Find the lines holding the string "label" in the data, then copy all of them.

═══ INPUT ═══

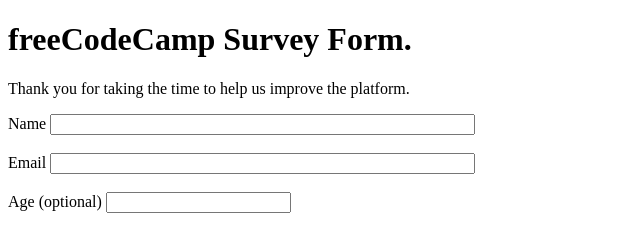
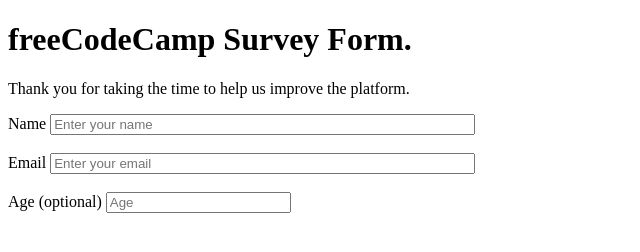
Before and after one commit to letarulinda/survey-form, a plain HTML site: page index.html in a window 1280 px wide. Shown: the whole page, without its empty margins (0-640 px from the left). Drawn offline with Linux system fonts and the light colour scheme.

Commit message:
Added placeholder to the input fields

```diff
--- a/index.html
+++ b/index.html
@@ -10,11 +10,11 @@
   <p id="description">Thank you for taking the time to help us improve the platform.</p>
   <form action="" method="" id="survey-form">
     <label for="name">Name</label>
-    <input type="text" id="name" size="50"> <br><br>
+    <input type="text" id="name" placeholder="Enter your name" size="50"> <br><br>
     <label for="email">Email</label>
-    <input type="email" id="email" size="50" required> <br><br>
+    <input type="email" id="email" placeholder="Enter your email" size="50" required> <br><br>
      <label for="number">Age (optional)</label>
-     <input type="number" id="number" size="50" min="" max="100">
+     <input type="number" id="number" placeholder="Age" size="50" min="" max="100">
   </form>
 </body>
 </html>
```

═══

*ANSWER TO THE EXERCISE*
     <label for="name">Name</label>
     <label for="email">Email</label>
      <label for="number">Age (optional)</label>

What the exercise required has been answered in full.